Bringing positive change to young lives through the provision of quality, long-term mentoring support
Children and young people facing complex and multiple difficulties in life often experience low self esteem and social isolation. They are at higher risk of drug or alcohol addiction, becoming involved in criminal activity and are less likely to achieve academically whilst more likely to experience poor mental health in later life.
Friendship Works has been working with children and young people like these for over 40 years, matching volunteer mentors with young people to explore their potential and provide many of the protective factors known to build resilience in children and young people. Our mentoring model is unique in London and based on successful US charity Big Brothers Big Sisters and childhood attachment research.
The service aims to:
We provide children in need of support with an adult volunteer mentor to meet with them regularly for at least two years to help them explore their potential, get more out of their childhood, and develop valuable life skills.
Through regular outings, our mentors and mentees have the chance to discover mutual interests, take part in new activities and get to know London better. As our matches spend time together, they are able to build a safe, stable friendship, which helps increase a young person’s self esteem and confidence. Having a trusted adult to talk to about their lives gives them a chance to express themselves without fear of being judged, and supports their emotional well being.

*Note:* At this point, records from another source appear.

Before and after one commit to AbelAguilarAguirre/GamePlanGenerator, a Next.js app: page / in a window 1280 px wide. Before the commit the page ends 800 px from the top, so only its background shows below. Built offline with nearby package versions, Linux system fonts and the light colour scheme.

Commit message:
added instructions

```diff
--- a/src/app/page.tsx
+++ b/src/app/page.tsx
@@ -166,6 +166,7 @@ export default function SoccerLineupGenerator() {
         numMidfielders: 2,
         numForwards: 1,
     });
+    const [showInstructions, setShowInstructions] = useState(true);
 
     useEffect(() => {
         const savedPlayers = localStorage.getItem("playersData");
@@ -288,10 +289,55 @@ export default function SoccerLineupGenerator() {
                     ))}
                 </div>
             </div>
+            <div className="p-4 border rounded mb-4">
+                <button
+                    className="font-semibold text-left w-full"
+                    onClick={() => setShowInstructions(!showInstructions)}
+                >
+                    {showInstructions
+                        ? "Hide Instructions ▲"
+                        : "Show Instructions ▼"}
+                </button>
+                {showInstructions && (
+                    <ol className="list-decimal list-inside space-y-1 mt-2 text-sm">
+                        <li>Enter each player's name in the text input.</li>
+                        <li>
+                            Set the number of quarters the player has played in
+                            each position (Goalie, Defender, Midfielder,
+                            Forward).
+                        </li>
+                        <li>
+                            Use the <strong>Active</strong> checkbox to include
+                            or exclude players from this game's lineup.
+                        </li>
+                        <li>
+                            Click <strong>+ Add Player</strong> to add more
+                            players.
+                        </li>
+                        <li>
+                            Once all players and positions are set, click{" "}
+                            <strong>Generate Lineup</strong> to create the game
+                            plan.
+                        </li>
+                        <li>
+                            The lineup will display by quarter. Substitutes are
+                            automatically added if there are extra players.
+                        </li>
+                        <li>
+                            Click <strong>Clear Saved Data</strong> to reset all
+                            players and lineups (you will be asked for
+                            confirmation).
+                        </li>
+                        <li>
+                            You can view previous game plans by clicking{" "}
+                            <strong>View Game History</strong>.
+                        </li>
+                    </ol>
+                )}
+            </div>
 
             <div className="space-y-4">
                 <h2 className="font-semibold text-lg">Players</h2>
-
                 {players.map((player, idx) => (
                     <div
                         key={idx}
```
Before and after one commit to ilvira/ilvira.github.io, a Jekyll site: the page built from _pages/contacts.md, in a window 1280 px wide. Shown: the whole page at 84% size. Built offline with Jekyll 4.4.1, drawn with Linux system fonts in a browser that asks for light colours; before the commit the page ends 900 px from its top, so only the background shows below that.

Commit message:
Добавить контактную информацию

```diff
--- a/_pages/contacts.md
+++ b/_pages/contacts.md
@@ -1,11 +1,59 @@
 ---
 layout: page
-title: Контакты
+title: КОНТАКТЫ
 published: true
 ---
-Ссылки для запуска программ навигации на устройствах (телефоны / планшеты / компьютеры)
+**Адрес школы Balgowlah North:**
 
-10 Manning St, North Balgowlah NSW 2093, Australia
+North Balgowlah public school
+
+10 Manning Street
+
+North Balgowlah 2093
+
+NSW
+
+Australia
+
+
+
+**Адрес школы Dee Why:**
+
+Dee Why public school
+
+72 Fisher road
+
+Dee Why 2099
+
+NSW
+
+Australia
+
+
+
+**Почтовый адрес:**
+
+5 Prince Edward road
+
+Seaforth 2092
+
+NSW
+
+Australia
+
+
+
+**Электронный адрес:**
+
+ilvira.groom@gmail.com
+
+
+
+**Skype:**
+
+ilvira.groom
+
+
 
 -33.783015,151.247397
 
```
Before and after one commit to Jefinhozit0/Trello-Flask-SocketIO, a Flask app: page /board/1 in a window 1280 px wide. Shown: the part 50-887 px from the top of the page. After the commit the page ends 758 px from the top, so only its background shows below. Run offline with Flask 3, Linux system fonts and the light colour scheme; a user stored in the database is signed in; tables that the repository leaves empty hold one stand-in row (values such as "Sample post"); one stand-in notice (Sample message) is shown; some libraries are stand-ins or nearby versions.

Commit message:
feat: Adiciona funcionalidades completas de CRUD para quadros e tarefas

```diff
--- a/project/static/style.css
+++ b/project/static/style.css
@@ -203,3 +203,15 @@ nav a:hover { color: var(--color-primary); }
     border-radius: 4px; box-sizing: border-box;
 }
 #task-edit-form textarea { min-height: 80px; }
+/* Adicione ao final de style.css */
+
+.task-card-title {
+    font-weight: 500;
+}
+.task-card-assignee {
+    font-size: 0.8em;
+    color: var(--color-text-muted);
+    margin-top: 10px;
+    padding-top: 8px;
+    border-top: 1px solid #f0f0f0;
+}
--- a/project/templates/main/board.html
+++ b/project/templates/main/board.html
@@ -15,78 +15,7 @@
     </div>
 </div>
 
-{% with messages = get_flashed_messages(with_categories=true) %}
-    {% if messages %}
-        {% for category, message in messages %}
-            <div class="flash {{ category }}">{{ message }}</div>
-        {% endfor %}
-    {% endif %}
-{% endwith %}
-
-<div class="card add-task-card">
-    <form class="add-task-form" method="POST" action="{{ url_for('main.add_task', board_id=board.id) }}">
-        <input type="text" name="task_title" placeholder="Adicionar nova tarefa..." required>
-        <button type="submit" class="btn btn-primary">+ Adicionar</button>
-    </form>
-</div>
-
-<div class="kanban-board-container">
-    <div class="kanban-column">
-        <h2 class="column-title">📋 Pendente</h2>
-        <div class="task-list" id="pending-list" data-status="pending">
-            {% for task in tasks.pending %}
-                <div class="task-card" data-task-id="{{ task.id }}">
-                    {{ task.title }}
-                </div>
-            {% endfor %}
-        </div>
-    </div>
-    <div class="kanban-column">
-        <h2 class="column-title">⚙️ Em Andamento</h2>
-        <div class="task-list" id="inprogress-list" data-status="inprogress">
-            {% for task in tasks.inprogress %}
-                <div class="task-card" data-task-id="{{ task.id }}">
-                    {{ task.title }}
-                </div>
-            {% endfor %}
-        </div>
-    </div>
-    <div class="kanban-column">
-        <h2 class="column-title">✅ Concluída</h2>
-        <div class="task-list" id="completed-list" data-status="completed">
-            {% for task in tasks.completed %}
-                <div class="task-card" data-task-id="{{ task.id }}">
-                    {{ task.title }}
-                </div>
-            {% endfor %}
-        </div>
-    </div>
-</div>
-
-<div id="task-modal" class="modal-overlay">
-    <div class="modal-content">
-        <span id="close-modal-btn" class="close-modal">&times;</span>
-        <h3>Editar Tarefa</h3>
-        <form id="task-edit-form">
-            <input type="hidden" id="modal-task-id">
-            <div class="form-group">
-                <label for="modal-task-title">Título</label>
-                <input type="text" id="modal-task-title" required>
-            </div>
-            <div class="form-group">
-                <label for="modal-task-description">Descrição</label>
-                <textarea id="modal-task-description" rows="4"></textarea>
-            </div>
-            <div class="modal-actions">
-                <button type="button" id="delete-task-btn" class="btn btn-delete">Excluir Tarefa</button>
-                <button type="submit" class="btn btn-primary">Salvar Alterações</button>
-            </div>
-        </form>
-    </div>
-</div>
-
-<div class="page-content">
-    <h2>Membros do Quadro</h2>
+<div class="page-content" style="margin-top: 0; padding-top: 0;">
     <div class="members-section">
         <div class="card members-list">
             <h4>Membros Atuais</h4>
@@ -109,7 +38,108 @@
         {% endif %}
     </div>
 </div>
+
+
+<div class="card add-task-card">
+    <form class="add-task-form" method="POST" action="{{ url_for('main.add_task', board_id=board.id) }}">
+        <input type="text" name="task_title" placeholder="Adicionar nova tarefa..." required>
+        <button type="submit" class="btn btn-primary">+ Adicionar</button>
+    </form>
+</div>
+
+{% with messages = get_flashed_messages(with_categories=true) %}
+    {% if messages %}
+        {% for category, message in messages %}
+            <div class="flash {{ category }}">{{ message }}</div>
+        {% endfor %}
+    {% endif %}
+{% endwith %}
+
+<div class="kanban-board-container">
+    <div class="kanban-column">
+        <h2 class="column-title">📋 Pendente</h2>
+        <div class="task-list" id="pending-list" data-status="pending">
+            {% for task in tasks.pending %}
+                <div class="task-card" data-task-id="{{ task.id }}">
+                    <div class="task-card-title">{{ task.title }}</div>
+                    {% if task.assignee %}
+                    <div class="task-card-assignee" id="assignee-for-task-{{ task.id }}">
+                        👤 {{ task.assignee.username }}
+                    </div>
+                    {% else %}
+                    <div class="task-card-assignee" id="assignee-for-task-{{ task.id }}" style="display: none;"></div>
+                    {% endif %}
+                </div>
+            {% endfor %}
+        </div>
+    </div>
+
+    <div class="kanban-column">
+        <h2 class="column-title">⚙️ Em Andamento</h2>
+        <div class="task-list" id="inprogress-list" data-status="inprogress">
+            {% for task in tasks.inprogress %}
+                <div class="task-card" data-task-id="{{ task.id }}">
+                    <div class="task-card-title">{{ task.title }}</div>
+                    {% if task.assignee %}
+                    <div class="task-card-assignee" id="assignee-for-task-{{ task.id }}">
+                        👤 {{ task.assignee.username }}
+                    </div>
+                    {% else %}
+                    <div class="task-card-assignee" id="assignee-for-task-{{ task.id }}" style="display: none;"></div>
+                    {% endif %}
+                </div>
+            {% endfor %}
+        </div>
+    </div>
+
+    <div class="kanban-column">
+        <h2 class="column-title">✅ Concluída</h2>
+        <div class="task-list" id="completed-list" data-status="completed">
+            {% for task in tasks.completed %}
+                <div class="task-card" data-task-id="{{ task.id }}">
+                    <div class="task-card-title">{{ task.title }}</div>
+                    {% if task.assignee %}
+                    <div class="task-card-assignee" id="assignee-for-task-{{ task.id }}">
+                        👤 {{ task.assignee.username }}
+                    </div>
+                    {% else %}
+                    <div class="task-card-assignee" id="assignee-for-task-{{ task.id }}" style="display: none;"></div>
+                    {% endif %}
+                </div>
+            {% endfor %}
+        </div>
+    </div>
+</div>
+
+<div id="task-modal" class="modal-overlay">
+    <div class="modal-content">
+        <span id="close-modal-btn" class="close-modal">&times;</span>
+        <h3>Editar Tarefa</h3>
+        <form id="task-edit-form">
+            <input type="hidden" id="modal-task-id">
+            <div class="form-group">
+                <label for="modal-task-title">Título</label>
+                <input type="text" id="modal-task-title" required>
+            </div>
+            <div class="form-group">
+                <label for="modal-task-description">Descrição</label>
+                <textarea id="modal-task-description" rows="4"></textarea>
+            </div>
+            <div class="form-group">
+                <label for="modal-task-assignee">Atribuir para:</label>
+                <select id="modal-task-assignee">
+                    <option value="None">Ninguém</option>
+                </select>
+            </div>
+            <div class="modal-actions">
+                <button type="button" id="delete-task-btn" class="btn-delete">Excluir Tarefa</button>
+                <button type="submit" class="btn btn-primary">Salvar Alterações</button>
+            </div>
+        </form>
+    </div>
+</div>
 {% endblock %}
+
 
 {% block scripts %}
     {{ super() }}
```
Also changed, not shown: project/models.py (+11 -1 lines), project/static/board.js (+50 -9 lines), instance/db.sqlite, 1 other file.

All these factors work together to build resilience, meaning a child or young person is better equipped to deal with life’s challenges. This gives them a more positive view of themselves; develops a better understanding of their role within their community, and ultimately helps them find their place in the world.
We work with children and young people aged 5-18, primarily in the London boroughs of Islington, Camden, Tower Hamlets and Lambeth who are facing a range of challenges in life. There is no typical Friendship Works child and each young person we support is unique with varying needs however all are facing multiple disadvantages.
The types of circumstances they may be dealing with include:
If you are unsure whether our service would be appropriate for a child you know or if you are aware of funding outside of the areas we can currently cover please contact our Head of Service at email@example.com who will be happy to discuss things further.
To refer a child or young person please email our Friendship Works Head of Service Delivery firstname.lastname@example.org with a brief outline of their current circumstances and need for a mentor. Kate will get back to you to confirm whether we have space available on our waiting list at present and full details of how to make your referral. We are able to accept referrals from
When referring a child or young person it is important to make sure that:
Our mentoring model is based on the successful American charity Big Brothers Big Sisters and research into childhood attachment highlighting the importance of social and emotional development in building the resilience needed to face challenges in life. Our service does not seek to force change or fix behaviour but instead build a positive friendship between a child and mentor based on who they are. It is the strength of this relationship that increases self esteem and confidence encouraging a strong, positive sense of identity.
With 40 years of experience witnessing the impact of Friendship Works and seeing children’s lives change for the better we are confident our model works however we continue to conduct external evaluations and internal reviews to ensure we maintain this. Our work has been positively assessed by experts from Guy’s Hospital, University College London and New Philanthropy Capital.
As well as ongoing monitoring of the progress of our friendships, we meet regularly with parents, children and mentors to evaluate the impact of the relationship. Analysis of reviews with parents from April 2013 to August 2015 indicate the positive impact that mentoring has had:
After one year of being matched with a mentor:
In the same time period, 100 % of parents whose children had been matched for two years reported these positive changes in their children.
Our service is relationship led and a young person’s experience with their mentor is not always something which can be measured quantitatively. To ensure we evidence and evaluate these aspects we also capture qualitative data such as case studies, stories and quotes from young people, mentors and parents to help tell the story of our friendships
24 Angel Gate